In case you missed this also crazy (and lame) marketing exercise, it involved the punking of 120 noobs in San Francisco by giving them a 10-minute demo of what they were told was a forthcoming Microsoft operating system called Mojave. Of course the operating system was actually Vista and the results as measured and interpreted by Microsoft gave Mojave an approval rating of nearly double that of Vista. Wow. I'm convinced, aren't you?

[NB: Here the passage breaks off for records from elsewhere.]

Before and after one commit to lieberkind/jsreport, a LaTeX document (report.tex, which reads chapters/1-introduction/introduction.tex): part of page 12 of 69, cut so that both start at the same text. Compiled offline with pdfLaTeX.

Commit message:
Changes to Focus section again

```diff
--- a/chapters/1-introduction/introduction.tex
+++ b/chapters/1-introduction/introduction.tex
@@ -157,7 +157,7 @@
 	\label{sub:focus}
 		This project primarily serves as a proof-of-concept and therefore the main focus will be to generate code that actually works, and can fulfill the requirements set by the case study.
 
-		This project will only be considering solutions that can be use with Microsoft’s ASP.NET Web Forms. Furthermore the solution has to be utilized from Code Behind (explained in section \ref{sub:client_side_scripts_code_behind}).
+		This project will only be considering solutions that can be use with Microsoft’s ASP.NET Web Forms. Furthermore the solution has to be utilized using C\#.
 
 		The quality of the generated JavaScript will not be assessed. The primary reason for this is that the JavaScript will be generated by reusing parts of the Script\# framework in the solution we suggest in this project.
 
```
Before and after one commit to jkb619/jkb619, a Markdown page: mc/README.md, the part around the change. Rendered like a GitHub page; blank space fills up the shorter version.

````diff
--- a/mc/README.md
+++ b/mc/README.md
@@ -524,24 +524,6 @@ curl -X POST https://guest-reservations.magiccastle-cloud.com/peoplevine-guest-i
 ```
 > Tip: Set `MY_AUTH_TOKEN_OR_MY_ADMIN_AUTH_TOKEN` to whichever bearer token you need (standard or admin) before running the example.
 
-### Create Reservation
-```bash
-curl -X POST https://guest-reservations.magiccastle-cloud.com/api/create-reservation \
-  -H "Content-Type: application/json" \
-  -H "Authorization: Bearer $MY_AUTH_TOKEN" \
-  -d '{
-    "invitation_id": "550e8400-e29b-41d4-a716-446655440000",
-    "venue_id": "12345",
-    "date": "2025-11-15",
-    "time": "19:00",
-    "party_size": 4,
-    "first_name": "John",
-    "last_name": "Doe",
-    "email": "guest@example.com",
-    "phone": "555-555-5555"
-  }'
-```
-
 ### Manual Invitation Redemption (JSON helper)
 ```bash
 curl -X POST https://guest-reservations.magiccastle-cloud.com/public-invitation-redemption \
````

Wait a minute . . . convinced of what? That we've all just got it wrong and our perception of Vista is based on unfair prejudice? That a noob's response to a slick 10-minute demo is a fair way to evaluate public perception of something as complex as an operating system? No, I don't know about you but I'm convinced that Microsoft thinks we're all so gullible that we'd be taken in by their blatant spin doctoring. The company is truly crazy.
Now before I go any further I just have to make it clear that I don't hate Microsoft. In fact, I use and love (and hate) many of their products every day. My problem with Microsoft stems from what I see as the company's repeated failure over the last 30 years to behave honorably, fairly and, most importantly, with the care for building excellent software that one would hope for from the most important player ever in the PC market.
But as I've commented before, Microsoft isn’t solely to blame for what it has become. Nope, the truth is that we created the monster. We wanted the Kool-Aid Microsoft was selling as cheap as possible and we failed to be as critical and demanding as we should have been when we found problems. We purchased good enough because it was cheap enough. Shame on us.Then again, I guess that just goes to show that we really are crazy.